* Directions for this task
Only one stretch of the records below should be repeated. It starts with the line containing "clustering variables and" and goes on through the line containing "observations, 600 stimuli", exactly as written.

* Given data
§

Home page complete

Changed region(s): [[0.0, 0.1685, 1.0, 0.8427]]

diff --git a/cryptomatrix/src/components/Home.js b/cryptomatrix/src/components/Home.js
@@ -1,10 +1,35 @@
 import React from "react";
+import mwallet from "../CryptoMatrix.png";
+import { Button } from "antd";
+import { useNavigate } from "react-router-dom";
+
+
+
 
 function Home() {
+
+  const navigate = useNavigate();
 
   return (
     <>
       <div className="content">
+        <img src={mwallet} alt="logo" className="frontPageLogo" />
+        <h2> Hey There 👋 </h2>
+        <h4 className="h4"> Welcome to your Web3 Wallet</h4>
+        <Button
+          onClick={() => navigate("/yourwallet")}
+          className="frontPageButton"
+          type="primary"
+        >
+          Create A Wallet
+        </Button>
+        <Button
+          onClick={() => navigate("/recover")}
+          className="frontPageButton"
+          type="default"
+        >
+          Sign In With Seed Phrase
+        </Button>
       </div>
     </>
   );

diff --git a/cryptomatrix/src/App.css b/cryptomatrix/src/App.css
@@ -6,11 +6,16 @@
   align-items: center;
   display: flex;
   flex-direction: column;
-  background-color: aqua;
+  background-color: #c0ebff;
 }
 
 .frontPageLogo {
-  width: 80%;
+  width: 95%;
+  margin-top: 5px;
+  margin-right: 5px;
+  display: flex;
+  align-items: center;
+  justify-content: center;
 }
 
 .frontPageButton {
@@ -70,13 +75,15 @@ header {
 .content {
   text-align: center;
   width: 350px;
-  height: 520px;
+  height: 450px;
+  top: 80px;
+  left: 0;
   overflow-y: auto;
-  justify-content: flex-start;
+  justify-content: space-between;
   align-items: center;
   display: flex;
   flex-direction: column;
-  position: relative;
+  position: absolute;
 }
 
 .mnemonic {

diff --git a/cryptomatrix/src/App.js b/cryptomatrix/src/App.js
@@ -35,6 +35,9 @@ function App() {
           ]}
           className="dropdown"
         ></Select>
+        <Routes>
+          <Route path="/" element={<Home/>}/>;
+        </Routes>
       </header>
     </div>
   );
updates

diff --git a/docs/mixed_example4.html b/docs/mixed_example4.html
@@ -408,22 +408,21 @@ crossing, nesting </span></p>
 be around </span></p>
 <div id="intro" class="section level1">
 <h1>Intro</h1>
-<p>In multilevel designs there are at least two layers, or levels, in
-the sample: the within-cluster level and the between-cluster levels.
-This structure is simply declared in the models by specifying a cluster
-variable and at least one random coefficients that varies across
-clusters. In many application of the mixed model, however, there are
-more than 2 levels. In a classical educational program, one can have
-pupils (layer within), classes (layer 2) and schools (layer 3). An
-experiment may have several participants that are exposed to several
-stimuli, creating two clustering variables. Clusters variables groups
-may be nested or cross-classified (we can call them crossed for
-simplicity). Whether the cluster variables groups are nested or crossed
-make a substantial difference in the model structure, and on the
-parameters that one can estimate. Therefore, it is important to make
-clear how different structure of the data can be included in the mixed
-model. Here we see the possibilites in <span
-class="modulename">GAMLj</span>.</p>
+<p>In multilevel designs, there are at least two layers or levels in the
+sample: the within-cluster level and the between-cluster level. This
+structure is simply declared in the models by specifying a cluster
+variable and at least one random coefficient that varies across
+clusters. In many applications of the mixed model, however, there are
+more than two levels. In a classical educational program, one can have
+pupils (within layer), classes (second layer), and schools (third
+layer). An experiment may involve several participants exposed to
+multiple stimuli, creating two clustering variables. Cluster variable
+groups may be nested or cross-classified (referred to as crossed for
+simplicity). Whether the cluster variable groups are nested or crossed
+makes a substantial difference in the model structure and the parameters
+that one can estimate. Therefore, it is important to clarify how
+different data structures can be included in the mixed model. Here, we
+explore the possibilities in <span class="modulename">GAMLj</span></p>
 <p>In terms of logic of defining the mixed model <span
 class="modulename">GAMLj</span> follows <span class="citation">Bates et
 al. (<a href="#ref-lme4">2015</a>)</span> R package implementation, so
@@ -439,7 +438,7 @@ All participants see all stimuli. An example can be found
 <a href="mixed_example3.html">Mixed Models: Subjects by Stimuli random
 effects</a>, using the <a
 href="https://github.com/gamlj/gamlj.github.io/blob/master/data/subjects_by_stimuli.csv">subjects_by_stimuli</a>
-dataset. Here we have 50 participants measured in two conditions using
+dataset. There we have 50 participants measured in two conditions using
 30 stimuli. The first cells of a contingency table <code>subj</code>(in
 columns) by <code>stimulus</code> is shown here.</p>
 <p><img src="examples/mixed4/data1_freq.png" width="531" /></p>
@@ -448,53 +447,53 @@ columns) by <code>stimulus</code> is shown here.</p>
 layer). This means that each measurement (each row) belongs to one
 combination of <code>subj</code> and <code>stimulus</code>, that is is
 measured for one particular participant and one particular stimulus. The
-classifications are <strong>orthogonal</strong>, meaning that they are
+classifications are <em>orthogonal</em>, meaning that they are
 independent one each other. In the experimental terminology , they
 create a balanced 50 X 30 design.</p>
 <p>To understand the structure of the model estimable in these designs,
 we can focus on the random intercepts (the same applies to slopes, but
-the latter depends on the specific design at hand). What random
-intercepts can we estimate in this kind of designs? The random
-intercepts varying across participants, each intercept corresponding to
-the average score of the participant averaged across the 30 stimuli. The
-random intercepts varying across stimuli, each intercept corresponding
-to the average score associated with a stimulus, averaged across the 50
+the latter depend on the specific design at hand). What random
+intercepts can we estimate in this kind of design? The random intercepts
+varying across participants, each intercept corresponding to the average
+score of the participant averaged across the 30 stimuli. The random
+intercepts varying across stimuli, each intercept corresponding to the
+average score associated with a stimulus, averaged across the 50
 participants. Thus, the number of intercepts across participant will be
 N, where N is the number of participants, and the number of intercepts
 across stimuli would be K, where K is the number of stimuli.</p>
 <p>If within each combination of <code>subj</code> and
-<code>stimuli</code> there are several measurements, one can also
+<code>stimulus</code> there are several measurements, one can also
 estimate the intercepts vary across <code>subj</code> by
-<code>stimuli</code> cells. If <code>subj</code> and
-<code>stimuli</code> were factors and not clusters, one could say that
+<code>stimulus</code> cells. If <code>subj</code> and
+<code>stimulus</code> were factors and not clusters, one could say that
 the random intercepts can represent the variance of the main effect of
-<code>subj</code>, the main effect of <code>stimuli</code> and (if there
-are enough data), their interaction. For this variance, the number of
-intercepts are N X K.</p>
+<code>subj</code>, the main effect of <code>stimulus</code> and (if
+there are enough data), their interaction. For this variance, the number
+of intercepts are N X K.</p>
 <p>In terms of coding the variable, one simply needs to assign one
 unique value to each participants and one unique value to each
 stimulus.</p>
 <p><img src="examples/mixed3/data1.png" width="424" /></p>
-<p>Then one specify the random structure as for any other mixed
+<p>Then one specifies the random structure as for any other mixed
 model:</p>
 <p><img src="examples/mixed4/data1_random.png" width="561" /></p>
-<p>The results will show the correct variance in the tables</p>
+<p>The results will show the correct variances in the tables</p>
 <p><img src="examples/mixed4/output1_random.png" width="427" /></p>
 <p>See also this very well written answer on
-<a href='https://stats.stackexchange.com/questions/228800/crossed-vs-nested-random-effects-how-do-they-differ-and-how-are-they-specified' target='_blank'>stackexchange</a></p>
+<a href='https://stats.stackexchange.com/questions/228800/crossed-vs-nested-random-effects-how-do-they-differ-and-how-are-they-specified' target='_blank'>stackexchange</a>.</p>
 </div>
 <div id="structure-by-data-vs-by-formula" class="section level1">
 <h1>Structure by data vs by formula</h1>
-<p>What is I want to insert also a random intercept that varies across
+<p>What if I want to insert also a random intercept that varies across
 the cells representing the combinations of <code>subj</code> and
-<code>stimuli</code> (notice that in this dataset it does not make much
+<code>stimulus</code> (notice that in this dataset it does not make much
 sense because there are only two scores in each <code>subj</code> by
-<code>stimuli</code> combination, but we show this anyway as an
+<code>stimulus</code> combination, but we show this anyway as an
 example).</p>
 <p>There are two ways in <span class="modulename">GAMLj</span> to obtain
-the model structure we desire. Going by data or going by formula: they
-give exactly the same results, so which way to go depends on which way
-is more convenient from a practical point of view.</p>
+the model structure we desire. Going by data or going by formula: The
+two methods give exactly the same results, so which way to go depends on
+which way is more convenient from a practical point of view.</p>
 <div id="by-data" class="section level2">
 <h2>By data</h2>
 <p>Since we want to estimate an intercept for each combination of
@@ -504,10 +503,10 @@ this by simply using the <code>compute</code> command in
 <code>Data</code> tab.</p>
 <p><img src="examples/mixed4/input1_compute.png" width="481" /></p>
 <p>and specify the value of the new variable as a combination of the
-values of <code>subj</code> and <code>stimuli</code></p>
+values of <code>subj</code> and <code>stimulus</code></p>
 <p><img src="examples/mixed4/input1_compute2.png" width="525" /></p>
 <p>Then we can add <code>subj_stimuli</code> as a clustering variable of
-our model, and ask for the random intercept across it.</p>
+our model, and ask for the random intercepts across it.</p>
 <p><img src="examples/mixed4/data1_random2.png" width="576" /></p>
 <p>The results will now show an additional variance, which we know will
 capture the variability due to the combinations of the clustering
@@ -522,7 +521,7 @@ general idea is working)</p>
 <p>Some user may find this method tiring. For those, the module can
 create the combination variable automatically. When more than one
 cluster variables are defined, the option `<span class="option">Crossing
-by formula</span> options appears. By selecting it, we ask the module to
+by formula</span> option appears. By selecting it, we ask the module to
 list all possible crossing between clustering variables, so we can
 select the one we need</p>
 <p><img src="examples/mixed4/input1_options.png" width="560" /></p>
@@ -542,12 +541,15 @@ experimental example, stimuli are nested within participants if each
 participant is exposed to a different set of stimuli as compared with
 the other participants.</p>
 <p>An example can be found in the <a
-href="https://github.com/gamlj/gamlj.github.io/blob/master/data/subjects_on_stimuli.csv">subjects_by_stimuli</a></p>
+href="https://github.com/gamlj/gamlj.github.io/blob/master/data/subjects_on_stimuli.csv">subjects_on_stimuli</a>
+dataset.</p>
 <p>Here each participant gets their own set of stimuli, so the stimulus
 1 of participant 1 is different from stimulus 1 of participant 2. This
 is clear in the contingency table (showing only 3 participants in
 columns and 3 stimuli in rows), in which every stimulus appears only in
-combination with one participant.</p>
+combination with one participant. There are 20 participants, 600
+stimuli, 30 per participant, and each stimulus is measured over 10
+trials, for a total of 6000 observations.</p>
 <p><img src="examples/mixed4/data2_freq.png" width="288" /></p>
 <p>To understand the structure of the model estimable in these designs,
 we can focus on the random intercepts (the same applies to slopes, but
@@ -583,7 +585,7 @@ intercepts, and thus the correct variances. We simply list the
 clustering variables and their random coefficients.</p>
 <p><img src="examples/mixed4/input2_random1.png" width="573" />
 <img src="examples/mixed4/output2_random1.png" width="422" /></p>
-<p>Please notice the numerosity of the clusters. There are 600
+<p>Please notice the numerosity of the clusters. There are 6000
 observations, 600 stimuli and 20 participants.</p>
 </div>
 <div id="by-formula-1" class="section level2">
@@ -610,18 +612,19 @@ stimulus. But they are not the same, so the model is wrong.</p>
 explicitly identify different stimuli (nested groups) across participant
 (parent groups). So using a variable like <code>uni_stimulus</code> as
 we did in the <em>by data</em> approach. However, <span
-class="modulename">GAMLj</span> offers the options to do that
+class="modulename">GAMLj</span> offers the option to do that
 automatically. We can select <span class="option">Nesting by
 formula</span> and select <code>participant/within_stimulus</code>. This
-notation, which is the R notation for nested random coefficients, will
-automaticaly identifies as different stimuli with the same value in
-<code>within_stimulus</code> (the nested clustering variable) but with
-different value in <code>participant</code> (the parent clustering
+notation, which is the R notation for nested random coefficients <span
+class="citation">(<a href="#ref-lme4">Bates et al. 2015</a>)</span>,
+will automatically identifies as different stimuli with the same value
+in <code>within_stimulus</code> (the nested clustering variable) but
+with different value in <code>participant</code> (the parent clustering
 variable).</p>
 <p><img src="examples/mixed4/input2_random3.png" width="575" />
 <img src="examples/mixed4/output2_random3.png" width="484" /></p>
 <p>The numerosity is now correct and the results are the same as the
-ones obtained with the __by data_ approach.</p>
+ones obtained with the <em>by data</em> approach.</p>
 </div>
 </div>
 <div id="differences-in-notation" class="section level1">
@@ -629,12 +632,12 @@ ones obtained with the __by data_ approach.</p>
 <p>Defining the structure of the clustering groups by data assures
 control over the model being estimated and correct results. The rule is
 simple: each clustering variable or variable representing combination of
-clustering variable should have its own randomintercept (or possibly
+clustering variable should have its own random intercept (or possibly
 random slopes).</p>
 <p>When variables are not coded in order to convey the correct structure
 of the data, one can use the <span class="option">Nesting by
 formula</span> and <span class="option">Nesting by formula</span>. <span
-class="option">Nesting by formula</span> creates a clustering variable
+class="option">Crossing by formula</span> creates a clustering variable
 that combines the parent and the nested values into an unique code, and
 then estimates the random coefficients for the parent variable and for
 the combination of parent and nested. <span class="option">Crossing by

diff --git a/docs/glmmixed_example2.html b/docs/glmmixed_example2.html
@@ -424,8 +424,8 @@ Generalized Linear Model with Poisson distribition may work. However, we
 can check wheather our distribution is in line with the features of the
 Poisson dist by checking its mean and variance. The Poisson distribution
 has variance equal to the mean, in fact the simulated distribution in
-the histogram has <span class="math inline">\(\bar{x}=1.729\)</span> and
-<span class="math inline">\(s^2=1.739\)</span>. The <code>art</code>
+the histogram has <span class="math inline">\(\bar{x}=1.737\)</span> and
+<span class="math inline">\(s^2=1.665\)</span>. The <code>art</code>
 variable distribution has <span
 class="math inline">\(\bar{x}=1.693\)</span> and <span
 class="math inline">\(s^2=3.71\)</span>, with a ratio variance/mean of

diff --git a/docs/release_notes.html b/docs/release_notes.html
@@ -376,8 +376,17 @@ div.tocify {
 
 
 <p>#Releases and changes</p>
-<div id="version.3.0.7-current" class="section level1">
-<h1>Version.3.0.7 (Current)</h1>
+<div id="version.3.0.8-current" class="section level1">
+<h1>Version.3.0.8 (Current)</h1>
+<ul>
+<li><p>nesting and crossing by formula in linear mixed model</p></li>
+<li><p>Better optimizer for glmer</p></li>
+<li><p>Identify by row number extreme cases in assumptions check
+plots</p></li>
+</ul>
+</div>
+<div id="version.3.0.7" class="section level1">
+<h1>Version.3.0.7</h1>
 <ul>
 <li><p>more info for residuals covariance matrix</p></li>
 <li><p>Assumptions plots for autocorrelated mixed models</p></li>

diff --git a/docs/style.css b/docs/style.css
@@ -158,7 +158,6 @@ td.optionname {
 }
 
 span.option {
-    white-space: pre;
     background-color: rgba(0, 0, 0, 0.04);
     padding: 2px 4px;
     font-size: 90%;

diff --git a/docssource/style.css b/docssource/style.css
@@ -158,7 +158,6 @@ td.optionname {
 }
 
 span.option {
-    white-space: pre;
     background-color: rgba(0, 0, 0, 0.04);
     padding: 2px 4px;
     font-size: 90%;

§

* Answer space
 clustering variables and their random coefficients.</p>
 <p><img src="examples/mixed4/input2_random1.png" width="573" />
 <img src="examples/mixed4/output2_random1.png" width="422" /></p>
-<p>Please notice the numerosity of the clusters. There are 600
+<p>Please notice the numerosity of the clusters. There are 6000
 observations, 600 stimuli and 20 participants.</p>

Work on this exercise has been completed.